⟨

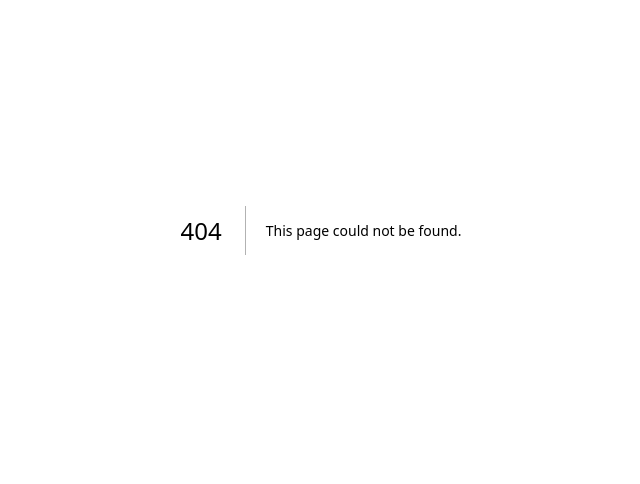
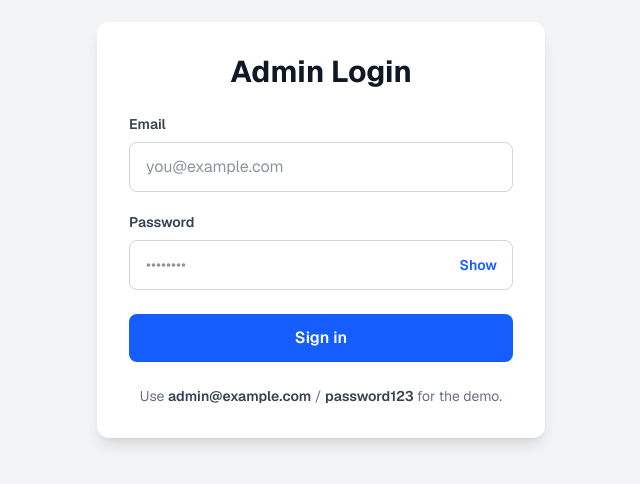
Before and after one commit to awaisahmed2099-creator/just-for-lucky-admin-dashboard, a Next.js app: page /Login in a window 1280 px wide. Before the commit this address had no page. Shown: the part 170-654 px from the top of the page, without its empty margins (319-959 px from the left). Built offline with nearby package versions, Linux system fonts and the light colour scheme.

Commit message:
Add Login page UI with email/password inputs and validation

```diff
--- /dev/null
+++ b/app/Login/page.jsx
@@ -0,0 +1,159 @@
+"use client";
+
+import { useState } from "react";
+import { useRouter } from "next/navigation";
+
+export default function Page() {
+  const router = useRouter();
+  const [email, setEmail] = useState("");
+  const [password, setPassword] = useState("");
+  const [showPassword, setShowPassword] = useState(false);
+  const [errors, setErrors] = useState({});
+  const [generalError, setGeneralError] = useState("");
+  const [loading, setLoading] = useState(false);
+
+  const validate = () => {
+    const e = {};
+    if (!email.trim()) {
+      e.email = "Email is required.";
+    } else if (!/^[^\s@]+@[^\s@]+\.[^\s@]+$/.test(email)) {
+      e.email = "Please enter a valid email address.";
+    }
+
+    if (!password) {
+      e.password = "Password is required.";
+    } else if (password.length < 6) {
+      e.password = "Password must be at least 6 characters.";
+    }
+
+    setErrors(e);
+    return Object.keys(e).length === 0;
+  };
+
+  const handleSubmit = async (ev) => {
+    ev.preventDefault();
+    setGeneralError("");
+    if (!validate()) return;
+
+    setLoading(true);
+
+    try {
+      await new Promise((res) => setTimeout(res, 1000));
+      if (email === "admin@example.com" && password === "password123") {
+        router.push("/admin");
+      } else {
+        setGeneralError("Invalid email or password.");
+        setLoading(false);
+      }
+    } catch (err) {
+      setGeneralError("Something went wrong. Please try again.");
+      setLoading(false);
+    }
+  };
+
+  return (
+    <div className="min-h-screen flex items-center justify-center bg-gray-100 px-4 font-sans">
+      <div className="w-full max-w-md bg-white rounded-xl shadow-lg p-8">
+        <h1 className="text-3xl font-bold text-center text-gray-900 mb-6">
+          Admin Login
+        </h1>
+
+        <form onSubmit={handleSubmit} noValidate>
+          <div className="mb-5">
+            <label htmlFor="email" className="block text-sm font-semibold text-gray-700 mb-2">
+              Email
+            </label>
+            <input
+  id="email"
+  name="email"
+  type="email"
+  value={email}
+  onChange={(e) => setEmail(e.target.value)}
+  className={`w-full px-4 py-3 border rounded-lg focus:outline-none focus:ring-2 transition text-gray-800 ${
+    errors.email ? "border-red-500 focus:ring-red-400" : "border-gray-300 focus:ring-blue-400"
+  }`}
+  placeholder="you@example.com"
+  aria-invalid={errors.email ? "true" : "false"}
+  aria-describedby={errors.email ? "email-error" : undefined}
+/>
+
+            {errors.email && (
+              <p id="email-error" className="mt-1 text-sm text-red-600" role="alert">
+                {errors.email}
+              </p>
+            )}
+          </div>
+
+          <div className="mb-6">
+            <label htmlFor="password" className="block text-sm font-semibold text-gray-700 mb-2">
+              Password
+            </label>
+            <div className="relative">
+             <input
+  id="password"
+  name="password"
+  type={showPassword ? "text" : "password"}
+  value={password}
+  onChange={(e) => setPassword(e.target.value)}
+  className={`w-full px-4 py-3 border rounded-lg focus:outline-none focus:ring-2 transition text-gray-800 ${
+    errors.password ? "border-red-500 focus:ring-red-400" : "border-gray-300 focus:ring-blue-400"
+  }`}
+  placeholder="••••••••"
+  aria-invalid={errors.password ? "true" : "false"}
+  aria-describedby={errors.password ? "password-error" : undefined}
+/>
+
+              <button
+                type="button"
+                onClick={() => setShowPassword((s) => !s)}
+                className="absolute inset-y-0 right-0 pr-4 flex items-center text-sm font-semibold text-blue-600 hover:text-blue-800 transition"
+                aria-label={showPassword ? "Hide password" : "Show password"}
+              >
+                {showPassword ? "Hide" : "Show"}
+              </button>
+            </div>
+            {errors.password && (
+              <p id="password-error" className="mt-1 text-sm text-red-600" role="alert">
+                {errors.password}
+              </p>
+            )}
+          </div>
+
+          {generalError && (
+            <div className="mb-5 text-center text-sm text-red-600" role="alert" aria-live="assertive">
+              {generalError}
+            </div>
+          )}
+
+          <button
+            type="submit"
+            disabled={loading}
+            className={`w-full py-3 rounded-lg font-semibold text-white transition ${
+              loading ? "bg-blue-300 cursor-not-allowed" : "bg-blue-600 hover:bg-blue-700"
+            }`}
+          >
+            {loading ? (
+              <svg
+                className="w-5 h-5 mx-auto text-white animate-spin"
+                xmlns="http://www.w3.org/2000/svg"
+                fill="none"
+                viewBox="0 0 24 24"
+                aria-hidden="true"
+              >
+                <circle className="opacity-25" cx="12" cy="12" r="10" stroke="currentColor" strokeWidth="4"></circle>
+                <path className="opacity-75" fill="currentColor" d="M4 12a8 8 0 018-8v4a4 4 0 00-4 4H4z"></path>
+              </svg>
+            ) : (
+              "Sign in"
+            )}
+          </button>
+        </form>
+
+        <p className="mt-6 text-center text-sm text-gray-500">
+          Use <span className="font-semibold text-gray-700">admin@example.com</span> /{" "}
+          <span className="font-semibold text-gray-700">password123</span> for the demo.
+        </p>
+      </div>
+    </div>
+  );
+}
```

⟩

• _Directions for this task_
The copy should match the records above exactly, except that pictures are dropped.

• _Response to the exercise_
Before and after one commit to awaisahmed2099-creator/just-for-lucky-admin-dashboard, a Next.js app: page /Login in a window 1280 px wide. Before the commit this address had no page. Shown: the part 170-654 px from the top of the page, without its empty margins (319-959 px from the left). Built offline with nearby package versions, Linux system fonts and the light colour scheme.

Commit message:
Add Login page UI with email/password inputs and validation

```diff
--- /dev/null
+++ b/app/Login/page.jsx
@@ -0,0 +1,159 @@
+"use client";
+
+import { useState } from "react";
+import { useRouter } from "next/navigation";
+
+export default function Page() {
+  const router = useRouter();
+  const [email, setEmail] = useState("");
+  const [password, setPassword] = useState("");
+  const [showPassword, setShowPassword] = useState(false);
+  const [errors, setErrors] = useState({});
+  const [generalError, setGeneralError] = useState("");
+  const [loading, setLoading] = useState(false);
+
+  const validate = () => {
+    const e = {};
+    if (!email.trim()) {
+      e.email = "Email is required.";
+    } else if (!/^[^\s@]+@[^\s@]+\.[^\s@]+$/.test(email)) {
+      e.email = "Please enter a valid email address.";
+    }
+
+    if (!password) {
+      e.password = "Password is required.";
+    } else if (password.length < 6) {
+      e.password = "Password must be at least 6 characters.";
+    }
+
+    setErrors(e);
+    return Object.keys(e).length === 0;
+  };
+
+  const handleSubmit = async (ev) => {
+    ev.preventDefault();
+    setGeneralError("");
+    if (!validate()) return;
+
+    setLoading(true);
+
+    try {
+      await new Promise((res) => setTimeout(res, 1000));
+      if (email === "admin@example.com" && password === "password123") {
+        router.push("/admin");
+      } else {
+        setGeneralError("Invalid email or password.");
+        setLoading(false);
+      }
+    } catch (err) {
+      setGeneralError("Something went wrong. Please try again.");
+      setLoading(false);
+    }
+  };
+
+  return (
+    <div className="min-h-screen flex items-center justify-center bg-gray-100 px-4 font-sans">
+      <div className="w-full max-w-md bg-white rounded-xl shadow-lg p-8">
+        <h1 className="text-3xl font-bold text-center text-gray-900 mb-6">
+          Admin Login
+        </h1>
+
+        <form onSubmit={handleSubmit} noValidate>
+          <div className="mb-5">
+            <label htmlFor="email" className="block text-sm font-semibold text-gray-700 mb-2">
+              Email
+            </label>
+            <input
+  id="email"
+  name="email"
+  type="email"
+  value={email}
+  onChange={(e) => setEmail(e.target.value)}
+  className={`w-full px-4 py-3 border rounded-lg focus:outline-none focus:ring-2 transition text-gray-800 ${
+    errors.email ? "border-red-500 focus:ring-red-400" : "border-gray-300 focus:ring-blue-400"
+  }`}
+  placeholder="you@example.com"
+  aria-invalid={errors.email ? "true" : "false"}
+  aria-describedby={errors.email ? "email-error" : undefined}
+/>
+
+            {errors.email && (
+              <p id="email-error" className="mt-1 text-sm text-red-600" role="alert">
+                {errors.email}
+              </p>
+            )}
+          </div>
+
+          <div className="mb-6">
+            <label htmlFor="password" className="block text-sm font-semibold text-gray-700 mb-2">
+              Password
+            </label>
+            <div className="relative">
+             <input
+  id="password"
+  name="password"
+  type={showPassword ? "text" : "password"}
+  value={password}
+  onChange={(e) => setPassword(e.target.value)}
+  className={`w-full px-4 py-3 border rounded-lg focus:outline-none focus:ring-2 transition text-gray-800 ${
+    errors.password ? "border-red-500 focus:ring-red-400" : "border-gray-300 focus:ring-blue-400"
+  }`}
+  placeholder="••••••••"
+  aria-invalid={errors.password ? "true" : "false"}
+  aria-describedby={errors.password ? "password-error" : undefined}
+/>
+
+              <button
+                type="button"
+                onClick={() => setShowPassword((s) => !s)}
+                className="absolute inset-y-0 right-0 pr-4 flex items-center text-sm font-semibold text-blue-600 hover:text-blue-800 transition"
+                aria-label={showPassword ? "Hide password" : "Show password"}
+              >
+                {showPassword ? "Hide" : "Show"}
+              </button>
+            </div>
+            {errors.password && (
+              <p id="password-error" className="mt-1 text-sm text-red-600" role="alert">
+                {errors.password}
+              </p>
+            )}
+          </div>
+
+          {generalError && (
+            <div className="mb-5 text-center text-sm text-red-600" role="alert" aria-live="assertive">
+              {generalError}
+            </div>
+          )}
+
+          <button
+            type="submit"
+            disabled={loading}
+            className={`w-full py-3 rounded-lg font-semibold text-white transition ${
+              loading ? "bg-blue-300 cursor-not-allowed" : "bg-blue-600 hover:bg-blue-700"
+            }`}
+          >
+            {loading ? (
+              <svg
+                className="w-5 h-5 mx-auto text-white animate-spin"
+                xmlns="http://www.w3.org/2000/svg"
+                fill="none"
+                viewBox="0 0 24 24"
+                aria-hidden="true"
+              >
+                <circle className="opacity-25" cx="12" cy="12" r="10" stroke="currentColor" strokeWidth="4"></circle>
+                <path className="opacity-75" fill="currentColor" d="M4 12a8 8 0 018-8v4a4 4 0 00-4 4H4z"></path>
+              </svg>
+            ) : (
+              "Sign in"
+            )}
+          </button>
+        </form>
+
+        <p className="mt-6 text-center text-sm text-gray-500">
+          Use <span className="font-semibold text-gray-700">admin@example.com</span> /{" "}
+          <span className="font-semibold text-gray-700">password123</span> for the demo.
+        </p>
+      </div>
+    </div>
+  );
+}
```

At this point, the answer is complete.